9Thermal Properties Material a1 (10-6 m/m)/K a2 Thermal conductivity (W/mK)Specific Heat(kJ/kg K)Graphite/epoxy0.8831.0NAE-glass/epoxy6.320epoxy550.351020 steel12430.49Concrete220.127.116.11Wood (oak)18.104.22.168Polyethylene2000.51.67Wood is very dimensionally stable over a wide range of temperatures. This holds true for most natural fibers compared to other materials. Natural materials also have good insulating properties as can be observed from the low thermal conductivity and high specific heat.Source:The coefficients of thermal expansion (a) in two principle material directions. This relates to how much the material will deform if the temperature raises 1K.
10Thermal Properties Thermal stability of Switchgrass Natural fibers start to thermally degrade above 100°C, but undergoes significant degradation above 200°C. The amorphous polysaccharide degrade first. This property has significant implications on processing conditions and end use of materials. Thermal degradation is a kinetic process, meaning that it depends on time and temperature.Combustion properties have tremendous importance for fire protection and bioenergy.Autoignition temperature for wood and coal are 300 and 400°C respectively.The combustion energy contained in wood (hardwood), switchgrass, and coal (anthrocite) are 8500, 7990, and 14,500 Btu/lb.

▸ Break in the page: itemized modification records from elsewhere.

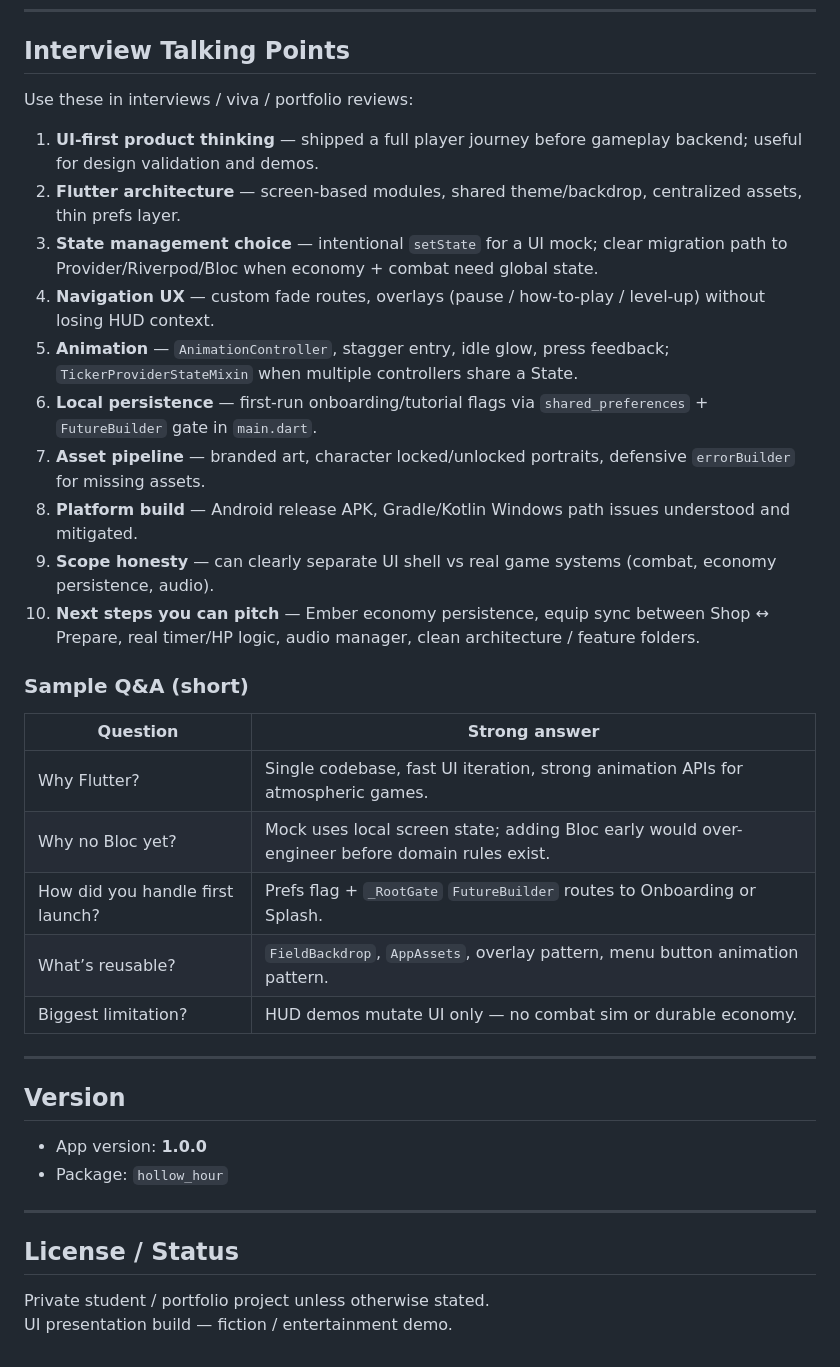
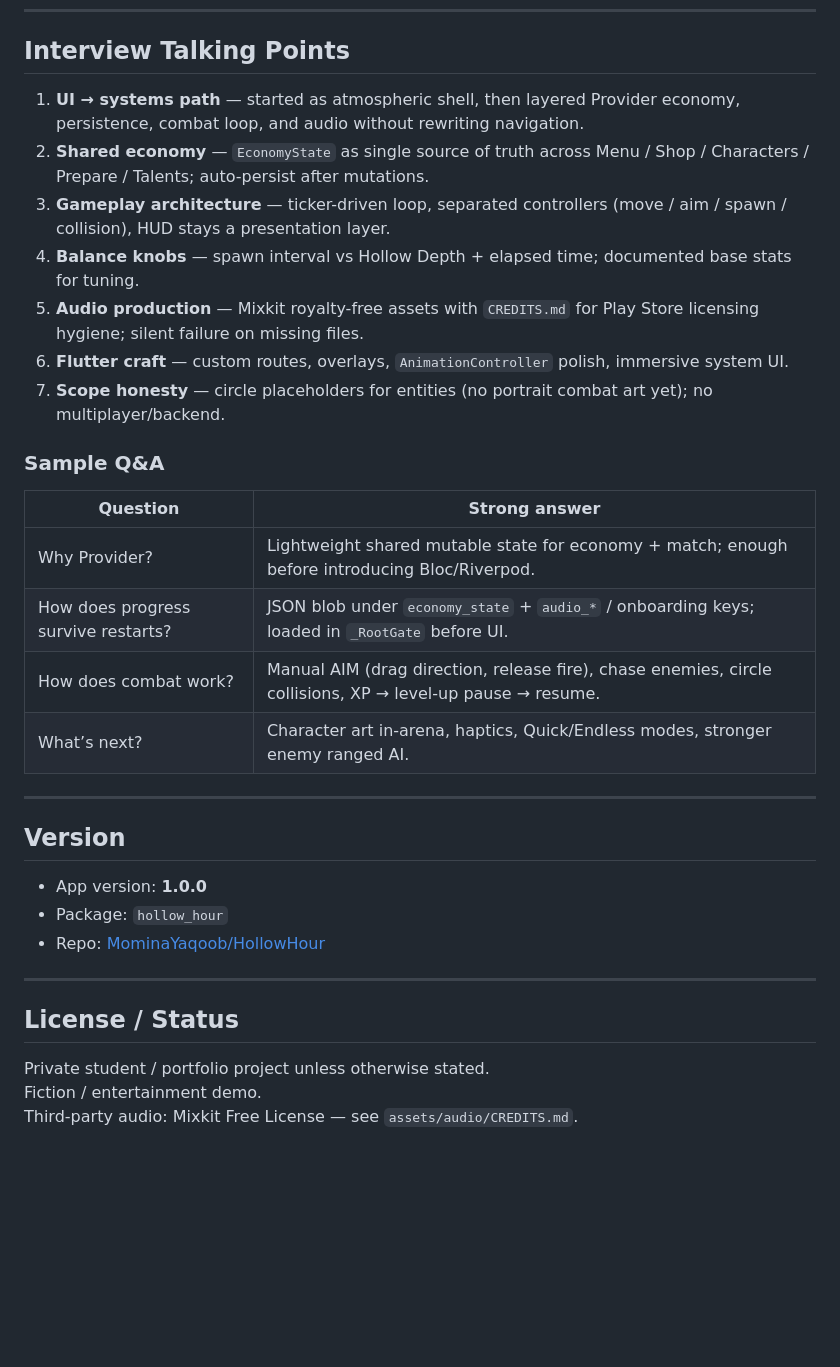
Before and after one commit to MominaYaqoob/HollowHour, a Markdown page: README.md, the part around one of its changes. Drawn GitHub-style; blank space fills up the shorter version.

```diff
--- a/README.md
+++ b/README.md
@@ -169,28 +163,22 @@ Output: `build/app/outputs/flutter-apk/`
 
 ## Interview Talking Points
 
-Use these in interviews / viva / portfolio reviews:
+1. **UI → systems path** — started as atmospheric shell, then layered Provider economy, persistence, combat loop, and audio without rewriting navigation.
+2. **Shared economy** — `EconomyState` as single source of truth across Menu / Shop / Characters / Prepare / Talents; auto-persist after mutations.
+3. **Gameplay architecture** — ticker-driven loop, separated controllers (move / aim / spawn / collision), HUD stays a presentation layer.
+4. **Balance knobs** — spawn interval vs Hollow Depth + elapsed time; documented base stats for tuning.
+5. **Audio production** — Mixkit royalty-free assets with `CREDITS.md` for Play Store licensing hygiene; silent failure on missing files.
+6. **Flutter craft** — custom routes, overlays, `AnimationController` polish, immersive system UI.
+7. **Scope honesty** — circle placeholders for entities (no portrait combat art yet); no multiplayer/backend.
 
-1. **UI-first product thinking** — shipped a full player journey before gameplay backend; useful for design validation and demos.
-2. **Flutter architecture** — screen-based modules, shared theme/backdrop, centralized assets, thin prefs layer.
-3. **State management choice** — intentional `setState` for a UI mock; clear migration path to Provider/Riverpod/Bloc when economy + combat need global state.
-4. **Navigation UX** — custom fade routes, overlays (pause / how-to-play / level-up) without losing HUD context.
-5. **Animation** — `AnimationController`, stagger entry, idle glow, press feedback; `TickerProviderStateMixin` when multiple controllers share a State.
-6. **Local persistence** — first-run onboarding/tutorial flags via `shared_preferences` + `FutureBuilder` gate in `main.dart`.
-7. **Asset pipeline** — branded art, character locked/unlocked portraits, defensive `errorBuilder` for missing assets.
-8. **Platform build** — Android release APK, Gradle/Kotlin Windows path issues understood and mitigated.
-9. **Scope honesty** — can clearly separate UI shell vs real game systems (combat, economy persistence, audio).
-10. **Next steps you can pitch** — Ember economy persistence, equip sync between Shop ↔ Prepare, real timer/HP logic, audio manager, clean architecture / feature folders.
-
-### Sample Q&A (short)
+### Sample Q&A
 
 | Question | Strong answer |
 |----------|----------------|
-| Why Flutter? | Single codebase, fast UI iteration, strong animation APIs for atmospheric games. |
-| Why no Bloc yet? | Mock uses local screen state; adding Bloc early would over-engineer before domain rules exist. |
-| How did you handle first launch? | Prefs flag + `_RootGate` `FutureBuilder` routes to Onboarding or Splash. |
-| What’s reusable? | `FieldBackdrop`, `AppAssets`, overlay pattern, menu button animation pattern. |
-| Biggest limitation? | HUD demos mutate UI only — no combat sim or durable economy. |
+| Why Provider? | Lightweight shared mutable state for economy + match; enough before introducing Bloc/Riverpod. |
+| How does progress survive restarts? | JSON blob under `economy_state` + `audio_*` / onboarding keys; loaded in `_RootGate` before UI. |
+| How does combat work? | Manual AIM (drag direction, release fire), chase enemies, circle collisions, XP → level-up pause → resume. |
+| What’s next? | Character art in-arena, haptics, Quick/Endless modes, stronger enemy ranged AI. |
 
 ---
 
@@ -198,10 +186,12 @@ Use these in interviews / viva / portfolio reviews:
 
 - App version: **1.0.0**
 - Package: `hollow_hour`
+- Repo: [MominaYaqoob/HollowHour](https://github.com/MominaYaqoob/HollowHour)
 
 ---
 
 ## License / Status
 
 Private student / portfolio project unless otherwise stated.
-UI presentation build — fiction / entertainment demo.
+Fiction / entertainment demo.
+Third-party audio: Mixkit Free License — see `assets/audio/CREDITS.md`.
```
Also changed, not shown: other parts of README.md (+62 -68 lines).
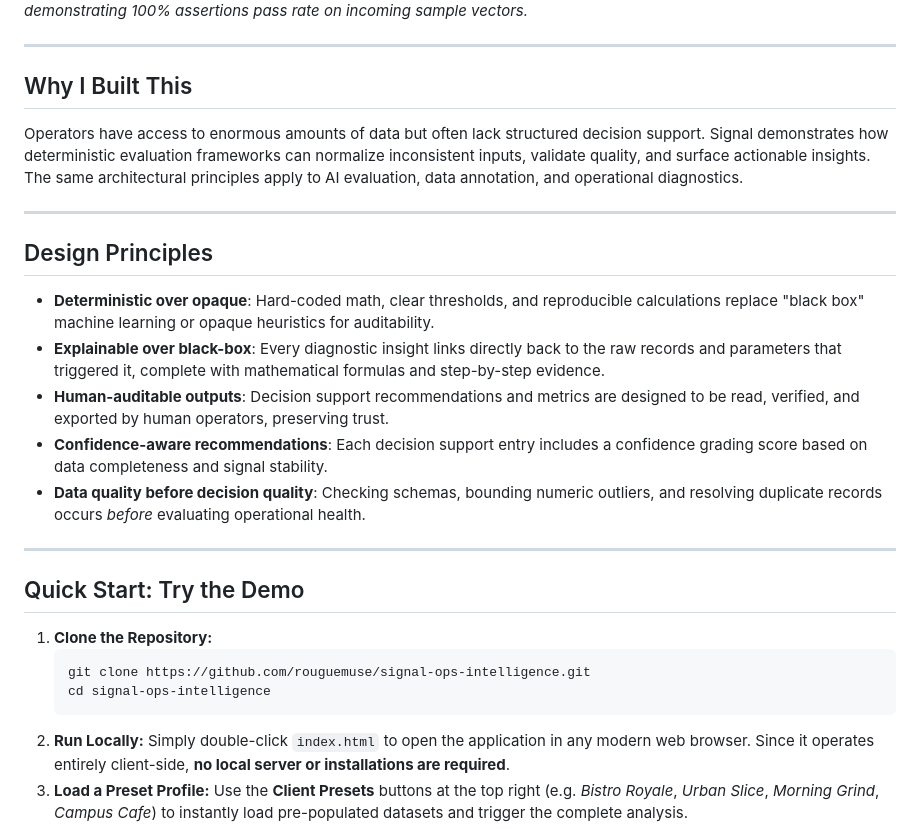
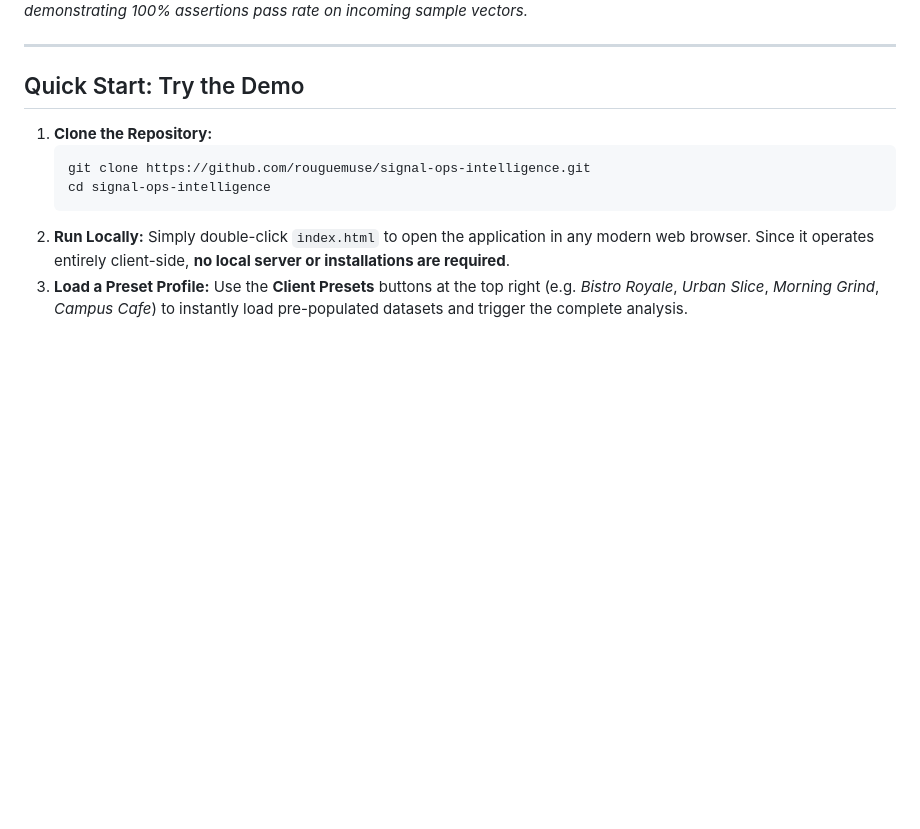
Before and after one commit to rouguemuse/signal-ops-intelligence, a Markdown page: README.md, the part around one of its changes. Rendered like a GitHub page; blank space fills up the shorter version.

```diff
--- a/README.md
+++ b/README.md
@@ -87,22 +115,6 @@ A deterministic grading module compares the telemetry against regional standards
 
 ![Deterministic Test Suite](screenshots/passing-test-suite.png)
 *Figure 2: Built-in deterministic test runner demonstrating 100% assertions pass rate on incoming sample vectors.*
-
----
-
-## Why I Built This
-
-Operators have access to enormous amounts of data but often lack structured decision support. Signal demonstrates how deterministic evaluation frameworks can normalize inconsistent inputs, validate quality, and surface actionable insights. The same architectural principles apply to AI evaluation, data annotation, and operational diagnostics.
-
----
-
-## Design Principles
-
-* **Deterministic over opaque**: Hard-coded math, clear thresholds, and reproducible calculations replace "black box" machine learning or opaque heuristics for auditability.
-* **Explainable over black-box**: Every diagnostic insight links directly back to the raw records and parameters that triggered it, complete with mathematical formulas and step-by-step evidence.
-* **Human-auditable outputs**: Decision support recommendations and metrics are designed to be read, verified, and exported by human operators, preserving trust.
-* **Confidence-aware recommendations**: Each decision support entry includes a confidence grading score based on data completeness and signal stability.
-* **Data quality before decision quality**: Checking schemas, bounding numeric outliers, and resolving duplicate records occurs *before* evaluating operational health.
 
 ---
 
```
Also changed, not shown: other parts of README.md (+28 -0 lines), CASE_STUDY.md (added, +78 -0 lines).
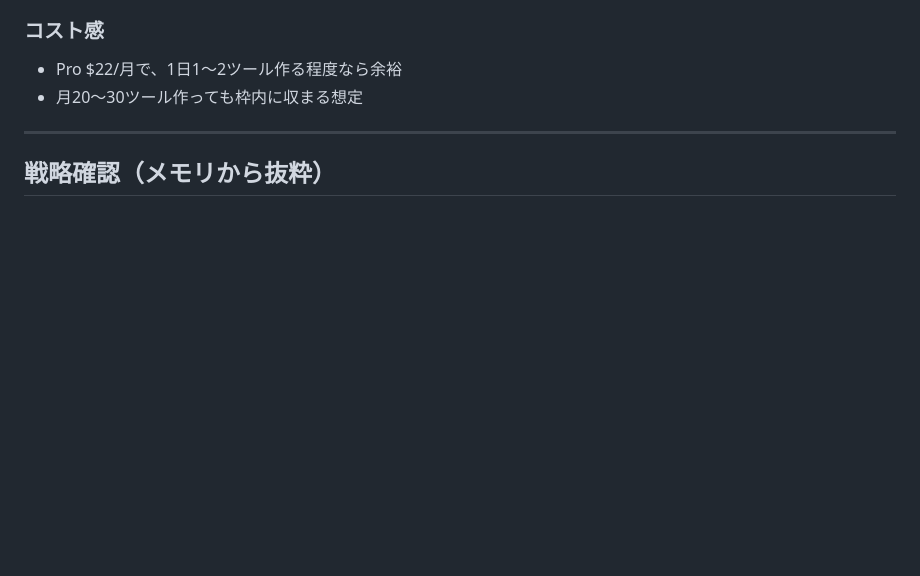
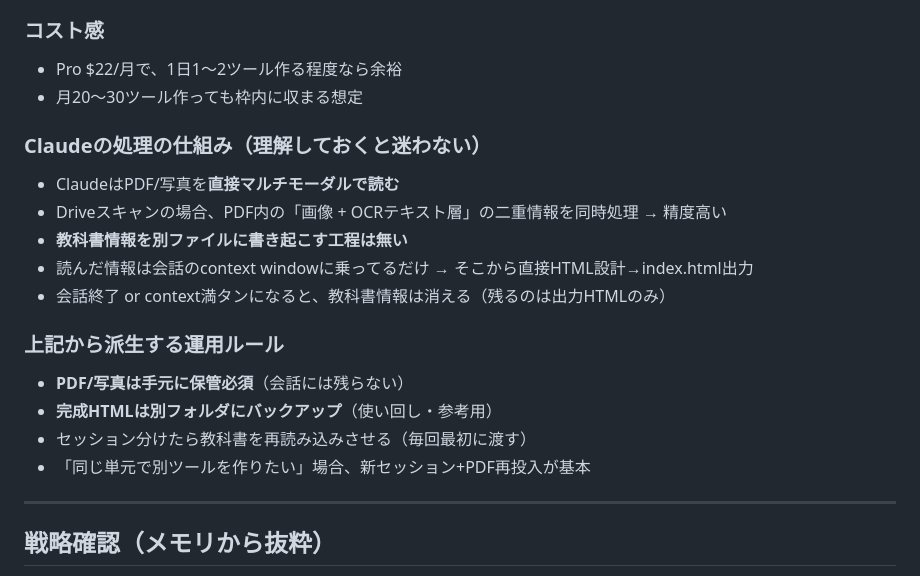
Before and after one commit to ayurasika/rika-tools, a Markdown page: note-素材/_引き継ぎ.md, the part around the change. Rendered like a GitHub page; blank space fills up the shorter version.

Commit message:
Add note on Claude's multimodal processing flow

```diff
--- a/note-素材/_引き継ぎ.md
+++ b/note-素材/_引き継ぎ.md
@@ -104,6 +104,19 @@
 - Pro $22/月で、1日1〜2ツール作る程度なら余裕
 - 月20〜30ツール作っても枠内に収まる想定
 
+### Claudeの処理の仕組み（理解しておくと迷わない）
+- ClaudeはPDF/写真を**直接マルチモーダルで読む**
+- Driveスキャンの場合、PDF内の「画像 + OCRテキスト層」の二重情報を同時処理 → 精度高い
+- **教科書情報を別ファイルに書き起こす工程は無い**
+- 読んだ情報は会話のcontext windowに乗ってるだけ → そこから直接HTML設計→index.html出力
+- 会話終了 or context満タンになると、教科書情報は消える（残るのは出力HTMLのみ）
+
+### 上記から派生する運用ルール
+- **PDF/写真は手元に保管必須**（会話には残らない）
+- **完成HTMLは別フォルダにバックアップ**（使い回し・参考用）
+- セッション分けたら教科書を再読み込みさせる（毎回最初に渡す）
+- 「同じ単元で別ツールを作りたい」場合、新セッション+PDF再投入が基本
+
 ---
 
 ## 戦略確認（メモリから抜粋）
```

11Electrical Properties The resistivity of steel is 10-7 W m.Wood is a very good electrical insulating material, but insulating polymers are on the order of 1016 W m.Cellulose crystals are weakly piezoelectric, which means that they will deform when subjected to an electric current. Quartz is an example of a piezoelectric material.Electrical resistance varies with moisture content and is how many hand-held moisture meters work.Source: Wood Handbook
12Electromagnetic Spectrum Electromagnetic radiation interacts with natural materials in different ways and may serve different purposes.Radio and microwaves (non-ionizing radiation)Interact with water and other polar molecules in a rotating electromagnetic field to cause dielectric heatingUseful in curing adhesives (e.g. Parallam) and in drying woodIonizing radiation (gamma, x-ray, electron beam, UV)Interacts with oxygen, unsaturated carbon bonds, and aromatic ringsCan penetrate into materialsGenerates free radicals that can degrade natural materialsUV exposure although not high enough energy to penetrate deep into natural materials will degrade the surface causing oxidation and degradation of the material surface. Coatings, paint, and other additives can be used to preserve the surface.Source:
13Radiation and Natural Materials Ionizing radiation interacts with matterIntensity interacts with a material according to the relationshipI=I0exp(-mx) where I is the intensity in the material as a function of and I0 is the incident, and m is the linear absorption co-efficient of the material, which depends on the material and the type of radiation. Values for of m for wood depend on density, such as to 0.11 cm-1 for poplar over its density range for g radiation and around 3.0 cm-1 for b radiation (Wood Handbook).
14SummaryNatural materials have a number of appealing physical properties that make it very desirable for use in composites, such as low density to strength, insulating, reactive surface, etc.Care still is needed when using natural materials so that they do not degrade. This requires protection from moisture, thermal degradation, and UV degradation.